The London Encyclopaedia, first published in 1983, is a 1100-page historical reference work, on the United Kingdom's capital city, London.
The Mall is a road in the City of Westminster, central London, between Buckingham Palace at its western end and Trafalgar Square via Admiralty Arch to the east.
The Posthumous Papers of the Pickwick Club (also known as The Pickwick Papers) was Charles Dickens's first novel.
Thomas Earp (1828–1893) was a British sculptor and architectural carver who was active in the late 19th century.
Major-General Thomas Harrison (1606 – 13 October 1660) sided with Parliament in the English Civil War.
Sir Thomas Wyatt the Younger (1521 – 11 April 1554) was an English politician and rebel leader during the reign of Queen Mary I; his rising is traditionally called "Wyatt's rebellion".
The Tower of London, officially Her Majesty's Royal Palace and Fortress of the Tower of London, is a historic castle located on the north bank of the River Thames in central London.
Trafalgar Square is a public square in the City of Westminster, Central London, built around the area formerly known as Charing Cross.
Turnpike trusts were bodies set up by individual acts of Parliament, with powers to collect road tolls for maintaining the principal roads in Britain from the 17th but especially during the 18th and 19th centuries.

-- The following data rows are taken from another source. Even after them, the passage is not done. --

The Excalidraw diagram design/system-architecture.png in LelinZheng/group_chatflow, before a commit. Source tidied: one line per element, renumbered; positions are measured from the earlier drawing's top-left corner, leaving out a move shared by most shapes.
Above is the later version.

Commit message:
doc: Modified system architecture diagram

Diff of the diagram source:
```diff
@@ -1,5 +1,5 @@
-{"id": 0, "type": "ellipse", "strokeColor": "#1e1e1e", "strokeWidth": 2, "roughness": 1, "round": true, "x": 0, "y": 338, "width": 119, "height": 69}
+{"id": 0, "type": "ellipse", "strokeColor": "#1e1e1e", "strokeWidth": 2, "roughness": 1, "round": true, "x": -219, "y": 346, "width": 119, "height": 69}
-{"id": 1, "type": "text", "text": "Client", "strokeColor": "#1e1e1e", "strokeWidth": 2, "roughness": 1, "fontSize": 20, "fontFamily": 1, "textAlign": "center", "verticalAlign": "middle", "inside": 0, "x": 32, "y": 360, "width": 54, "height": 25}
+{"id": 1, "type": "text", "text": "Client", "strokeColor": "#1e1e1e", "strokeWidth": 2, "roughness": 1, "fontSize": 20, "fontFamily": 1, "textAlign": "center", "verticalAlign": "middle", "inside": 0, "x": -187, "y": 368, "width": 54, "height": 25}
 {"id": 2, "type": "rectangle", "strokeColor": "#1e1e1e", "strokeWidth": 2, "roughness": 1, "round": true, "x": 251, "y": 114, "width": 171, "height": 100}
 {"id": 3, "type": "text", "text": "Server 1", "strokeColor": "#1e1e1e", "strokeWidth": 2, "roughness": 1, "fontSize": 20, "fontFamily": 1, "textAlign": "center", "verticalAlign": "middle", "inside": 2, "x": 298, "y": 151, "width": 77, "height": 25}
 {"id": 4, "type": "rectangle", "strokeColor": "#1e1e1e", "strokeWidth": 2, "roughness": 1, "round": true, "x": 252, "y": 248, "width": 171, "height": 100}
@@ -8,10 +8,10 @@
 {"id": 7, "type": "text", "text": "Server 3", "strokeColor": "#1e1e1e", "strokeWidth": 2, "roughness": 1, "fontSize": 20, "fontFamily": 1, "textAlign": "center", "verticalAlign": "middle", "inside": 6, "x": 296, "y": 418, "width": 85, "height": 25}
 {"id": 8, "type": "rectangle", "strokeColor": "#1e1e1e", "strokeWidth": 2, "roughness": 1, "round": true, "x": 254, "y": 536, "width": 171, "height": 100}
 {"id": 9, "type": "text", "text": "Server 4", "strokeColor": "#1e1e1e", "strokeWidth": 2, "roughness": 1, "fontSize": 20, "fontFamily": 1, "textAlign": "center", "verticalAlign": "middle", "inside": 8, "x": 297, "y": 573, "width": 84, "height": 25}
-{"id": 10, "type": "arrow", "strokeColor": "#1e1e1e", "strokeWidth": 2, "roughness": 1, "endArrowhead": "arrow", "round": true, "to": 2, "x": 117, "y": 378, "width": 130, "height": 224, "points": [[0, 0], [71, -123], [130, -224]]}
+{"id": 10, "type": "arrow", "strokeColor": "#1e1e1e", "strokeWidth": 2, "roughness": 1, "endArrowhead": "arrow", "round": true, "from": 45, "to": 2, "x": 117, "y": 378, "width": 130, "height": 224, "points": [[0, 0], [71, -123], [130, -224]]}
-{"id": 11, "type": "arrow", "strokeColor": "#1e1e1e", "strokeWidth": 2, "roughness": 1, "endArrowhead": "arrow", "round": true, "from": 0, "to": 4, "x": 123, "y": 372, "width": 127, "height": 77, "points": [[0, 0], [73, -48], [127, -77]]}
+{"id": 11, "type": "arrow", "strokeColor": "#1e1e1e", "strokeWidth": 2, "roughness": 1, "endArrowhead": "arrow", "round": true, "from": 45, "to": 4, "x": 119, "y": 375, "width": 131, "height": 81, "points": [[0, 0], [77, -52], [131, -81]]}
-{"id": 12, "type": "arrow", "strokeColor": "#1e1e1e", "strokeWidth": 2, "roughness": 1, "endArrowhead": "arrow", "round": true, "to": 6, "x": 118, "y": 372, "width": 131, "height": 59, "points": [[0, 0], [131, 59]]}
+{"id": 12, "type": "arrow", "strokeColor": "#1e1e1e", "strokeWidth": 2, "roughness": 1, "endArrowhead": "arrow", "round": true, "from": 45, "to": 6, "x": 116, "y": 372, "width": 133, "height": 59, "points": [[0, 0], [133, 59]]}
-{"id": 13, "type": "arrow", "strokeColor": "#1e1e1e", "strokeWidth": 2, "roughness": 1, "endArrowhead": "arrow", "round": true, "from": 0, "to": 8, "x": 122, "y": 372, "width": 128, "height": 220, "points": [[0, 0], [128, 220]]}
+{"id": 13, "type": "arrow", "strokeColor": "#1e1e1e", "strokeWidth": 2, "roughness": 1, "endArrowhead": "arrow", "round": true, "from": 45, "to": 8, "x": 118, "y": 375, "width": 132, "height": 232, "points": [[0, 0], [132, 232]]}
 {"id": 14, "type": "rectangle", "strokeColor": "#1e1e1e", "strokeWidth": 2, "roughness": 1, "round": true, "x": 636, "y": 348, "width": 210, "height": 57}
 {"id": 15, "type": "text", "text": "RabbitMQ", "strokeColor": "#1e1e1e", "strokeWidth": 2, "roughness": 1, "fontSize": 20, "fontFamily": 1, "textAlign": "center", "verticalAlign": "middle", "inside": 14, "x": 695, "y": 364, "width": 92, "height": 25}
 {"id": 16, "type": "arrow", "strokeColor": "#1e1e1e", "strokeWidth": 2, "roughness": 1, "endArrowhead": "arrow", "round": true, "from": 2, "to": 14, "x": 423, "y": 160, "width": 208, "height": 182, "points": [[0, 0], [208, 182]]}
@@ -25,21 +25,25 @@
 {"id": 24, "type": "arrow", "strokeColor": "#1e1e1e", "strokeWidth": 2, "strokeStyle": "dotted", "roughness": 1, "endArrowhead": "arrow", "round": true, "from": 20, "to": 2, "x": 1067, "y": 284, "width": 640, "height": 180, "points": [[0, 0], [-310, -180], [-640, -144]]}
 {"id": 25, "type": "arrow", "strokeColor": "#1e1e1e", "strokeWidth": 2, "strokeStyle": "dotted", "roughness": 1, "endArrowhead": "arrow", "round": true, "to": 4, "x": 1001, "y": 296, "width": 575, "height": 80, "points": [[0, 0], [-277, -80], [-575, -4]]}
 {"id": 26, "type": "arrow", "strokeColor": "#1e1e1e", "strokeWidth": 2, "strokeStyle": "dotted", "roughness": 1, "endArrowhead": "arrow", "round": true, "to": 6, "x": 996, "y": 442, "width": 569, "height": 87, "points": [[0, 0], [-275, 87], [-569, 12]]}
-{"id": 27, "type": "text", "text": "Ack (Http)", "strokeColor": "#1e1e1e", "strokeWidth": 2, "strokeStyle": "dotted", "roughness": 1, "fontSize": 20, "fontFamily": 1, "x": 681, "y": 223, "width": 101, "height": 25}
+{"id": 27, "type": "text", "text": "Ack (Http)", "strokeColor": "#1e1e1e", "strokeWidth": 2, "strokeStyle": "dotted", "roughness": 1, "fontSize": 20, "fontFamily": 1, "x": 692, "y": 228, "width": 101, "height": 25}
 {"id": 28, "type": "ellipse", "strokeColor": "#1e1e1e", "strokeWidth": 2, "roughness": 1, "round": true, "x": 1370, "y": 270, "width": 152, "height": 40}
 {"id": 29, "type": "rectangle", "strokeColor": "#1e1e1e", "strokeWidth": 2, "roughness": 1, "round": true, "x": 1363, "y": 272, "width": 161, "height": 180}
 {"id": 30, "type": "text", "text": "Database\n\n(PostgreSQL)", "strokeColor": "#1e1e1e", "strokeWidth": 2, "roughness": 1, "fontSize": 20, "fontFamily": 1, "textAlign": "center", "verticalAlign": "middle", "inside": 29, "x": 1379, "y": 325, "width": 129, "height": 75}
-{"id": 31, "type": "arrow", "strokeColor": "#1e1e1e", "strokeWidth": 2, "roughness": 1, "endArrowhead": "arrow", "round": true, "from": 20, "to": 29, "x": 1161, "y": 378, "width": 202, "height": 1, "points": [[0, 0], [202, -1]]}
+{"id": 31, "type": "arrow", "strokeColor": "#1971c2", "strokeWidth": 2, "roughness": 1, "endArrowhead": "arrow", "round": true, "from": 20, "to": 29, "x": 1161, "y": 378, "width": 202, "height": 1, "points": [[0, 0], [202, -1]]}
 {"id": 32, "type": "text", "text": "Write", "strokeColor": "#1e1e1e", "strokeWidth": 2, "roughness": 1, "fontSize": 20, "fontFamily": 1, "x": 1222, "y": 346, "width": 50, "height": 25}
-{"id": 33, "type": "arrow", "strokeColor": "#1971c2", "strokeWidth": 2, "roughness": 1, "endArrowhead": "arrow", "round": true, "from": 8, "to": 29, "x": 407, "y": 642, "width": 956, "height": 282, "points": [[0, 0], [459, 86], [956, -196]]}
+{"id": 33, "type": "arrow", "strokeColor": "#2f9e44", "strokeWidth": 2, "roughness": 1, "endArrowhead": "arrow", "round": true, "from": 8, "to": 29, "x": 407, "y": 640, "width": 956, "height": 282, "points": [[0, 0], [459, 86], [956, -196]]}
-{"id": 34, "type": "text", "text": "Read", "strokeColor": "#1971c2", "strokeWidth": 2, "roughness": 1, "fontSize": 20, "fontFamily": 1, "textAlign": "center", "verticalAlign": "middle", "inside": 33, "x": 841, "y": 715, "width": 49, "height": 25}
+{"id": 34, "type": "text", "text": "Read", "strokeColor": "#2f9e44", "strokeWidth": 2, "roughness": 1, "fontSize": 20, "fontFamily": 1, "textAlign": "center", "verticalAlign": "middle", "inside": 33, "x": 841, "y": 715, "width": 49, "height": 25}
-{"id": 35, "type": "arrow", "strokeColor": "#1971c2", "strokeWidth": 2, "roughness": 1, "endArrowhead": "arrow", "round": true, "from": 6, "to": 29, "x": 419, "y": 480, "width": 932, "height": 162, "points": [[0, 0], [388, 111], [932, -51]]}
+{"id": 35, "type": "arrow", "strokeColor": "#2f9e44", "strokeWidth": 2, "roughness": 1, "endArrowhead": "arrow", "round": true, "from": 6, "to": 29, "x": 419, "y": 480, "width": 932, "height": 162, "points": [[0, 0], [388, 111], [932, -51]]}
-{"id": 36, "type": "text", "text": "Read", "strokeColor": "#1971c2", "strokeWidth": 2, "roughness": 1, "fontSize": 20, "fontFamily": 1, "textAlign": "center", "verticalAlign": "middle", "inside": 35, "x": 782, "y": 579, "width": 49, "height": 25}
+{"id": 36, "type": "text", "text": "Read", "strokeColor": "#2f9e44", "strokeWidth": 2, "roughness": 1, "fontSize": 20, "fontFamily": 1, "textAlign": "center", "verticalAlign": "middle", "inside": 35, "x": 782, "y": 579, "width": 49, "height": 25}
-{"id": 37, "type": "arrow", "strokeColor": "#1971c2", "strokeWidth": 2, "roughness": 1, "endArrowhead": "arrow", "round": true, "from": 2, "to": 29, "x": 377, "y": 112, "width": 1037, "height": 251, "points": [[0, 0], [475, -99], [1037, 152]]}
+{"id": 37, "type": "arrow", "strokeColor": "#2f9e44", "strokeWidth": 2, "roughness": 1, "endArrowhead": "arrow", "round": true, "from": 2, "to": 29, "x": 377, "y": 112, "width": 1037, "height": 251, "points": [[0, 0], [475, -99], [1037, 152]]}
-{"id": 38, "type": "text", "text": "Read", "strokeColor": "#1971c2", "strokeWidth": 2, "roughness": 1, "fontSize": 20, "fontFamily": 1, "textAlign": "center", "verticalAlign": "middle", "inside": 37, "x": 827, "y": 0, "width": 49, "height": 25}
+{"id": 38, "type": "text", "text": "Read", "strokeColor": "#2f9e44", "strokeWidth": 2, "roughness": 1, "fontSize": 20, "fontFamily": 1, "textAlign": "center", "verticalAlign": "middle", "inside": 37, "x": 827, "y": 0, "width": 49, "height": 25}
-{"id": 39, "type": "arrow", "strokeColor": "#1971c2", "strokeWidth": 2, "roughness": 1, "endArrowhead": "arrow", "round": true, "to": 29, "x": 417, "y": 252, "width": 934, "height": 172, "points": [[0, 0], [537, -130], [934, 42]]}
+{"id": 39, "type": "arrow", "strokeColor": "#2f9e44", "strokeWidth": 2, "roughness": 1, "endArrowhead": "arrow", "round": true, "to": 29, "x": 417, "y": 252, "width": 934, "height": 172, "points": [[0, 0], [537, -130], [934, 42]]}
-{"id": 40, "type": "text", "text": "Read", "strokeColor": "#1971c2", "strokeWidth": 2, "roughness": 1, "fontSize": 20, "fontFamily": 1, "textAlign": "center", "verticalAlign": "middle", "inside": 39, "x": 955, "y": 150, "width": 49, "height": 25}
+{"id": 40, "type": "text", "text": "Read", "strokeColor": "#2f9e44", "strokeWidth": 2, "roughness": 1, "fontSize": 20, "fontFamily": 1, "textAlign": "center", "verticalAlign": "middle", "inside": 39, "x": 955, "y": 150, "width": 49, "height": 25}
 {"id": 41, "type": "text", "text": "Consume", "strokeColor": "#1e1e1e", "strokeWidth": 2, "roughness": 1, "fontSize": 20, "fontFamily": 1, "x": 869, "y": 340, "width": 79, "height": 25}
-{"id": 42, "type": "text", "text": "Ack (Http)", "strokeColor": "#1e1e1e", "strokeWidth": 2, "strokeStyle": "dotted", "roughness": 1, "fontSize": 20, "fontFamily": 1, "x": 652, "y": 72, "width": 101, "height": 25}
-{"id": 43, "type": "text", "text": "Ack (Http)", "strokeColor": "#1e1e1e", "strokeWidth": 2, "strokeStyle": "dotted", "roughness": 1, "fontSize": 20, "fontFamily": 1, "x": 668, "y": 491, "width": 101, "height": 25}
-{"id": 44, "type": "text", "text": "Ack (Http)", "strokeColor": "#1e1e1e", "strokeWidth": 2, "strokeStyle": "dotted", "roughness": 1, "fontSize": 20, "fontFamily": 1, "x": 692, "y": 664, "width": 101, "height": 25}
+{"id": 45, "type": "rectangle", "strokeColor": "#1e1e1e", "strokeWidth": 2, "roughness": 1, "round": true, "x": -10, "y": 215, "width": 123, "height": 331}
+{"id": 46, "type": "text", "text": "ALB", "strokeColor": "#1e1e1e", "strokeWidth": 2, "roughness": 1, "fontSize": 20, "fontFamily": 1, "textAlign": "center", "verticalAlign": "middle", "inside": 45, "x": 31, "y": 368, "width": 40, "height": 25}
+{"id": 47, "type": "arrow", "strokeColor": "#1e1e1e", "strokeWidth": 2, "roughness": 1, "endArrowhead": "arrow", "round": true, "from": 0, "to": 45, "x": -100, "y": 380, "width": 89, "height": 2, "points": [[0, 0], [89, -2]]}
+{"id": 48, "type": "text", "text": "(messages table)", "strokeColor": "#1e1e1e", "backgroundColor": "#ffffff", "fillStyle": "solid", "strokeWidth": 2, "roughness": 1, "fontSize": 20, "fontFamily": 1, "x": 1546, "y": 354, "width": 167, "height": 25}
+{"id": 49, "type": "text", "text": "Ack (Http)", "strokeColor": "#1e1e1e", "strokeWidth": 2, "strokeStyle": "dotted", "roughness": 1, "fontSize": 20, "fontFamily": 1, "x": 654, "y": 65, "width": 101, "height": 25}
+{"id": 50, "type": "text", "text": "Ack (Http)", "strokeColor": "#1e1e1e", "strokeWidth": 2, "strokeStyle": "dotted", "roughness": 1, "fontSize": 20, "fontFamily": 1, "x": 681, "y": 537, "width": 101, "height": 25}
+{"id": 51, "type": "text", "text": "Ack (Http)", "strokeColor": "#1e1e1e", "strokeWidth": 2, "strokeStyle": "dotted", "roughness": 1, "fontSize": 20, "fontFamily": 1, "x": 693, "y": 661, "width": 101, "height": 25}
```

Tyburn was a village in the county of Middlesex close to the current location of Marble Arch and the southern end of Edgware Road in present-day London.
The Victoria and Albert Museum (often abbreviated as the V&A) in London is the world's largest museum of decorative arts and design, housing a permanent collection of over 2.3 million objects.
In the history of the United Kingdom, the Victorian era was the period of Queen Victoria's reign, from 20 June 1837 until her death on 22 January 1901.
Waterloo Bridge is a road and foot traffic bridge crossing the River Thames in London, between Blackfriars Bridge and Hungerford Bridge.
Westminster is an area of central London within the City of Westminster, part of the West End, on the north bank of the River Thames.
Westminster Bridge is a road-and-foot-traffic bridge over the River Thames in London, linking Westminster on the west side and Lambeth on the east side.
Whitehall is a road in the City of Westminster, Central London, which forms the first part of the A3212 road from Trafalgar Square to Chelsea.
William Camden (2 May 1551 – 9 November 1623) was an English antiquarian, historian, topographer, and herald, best known as author of Britannia, the first chorographical survey of the islands of Great Britain and Ireland, and the Annales, the first detailed historical account of the reign of Elizabeth I of England.
Wyatt's Rebellion was a popular uprising in England in 1554, named after Thomas Wyatt, one of its leaders.
York is a historic walled city at the confluence of the rivers Ouse and Foss in North Yorkshire, England.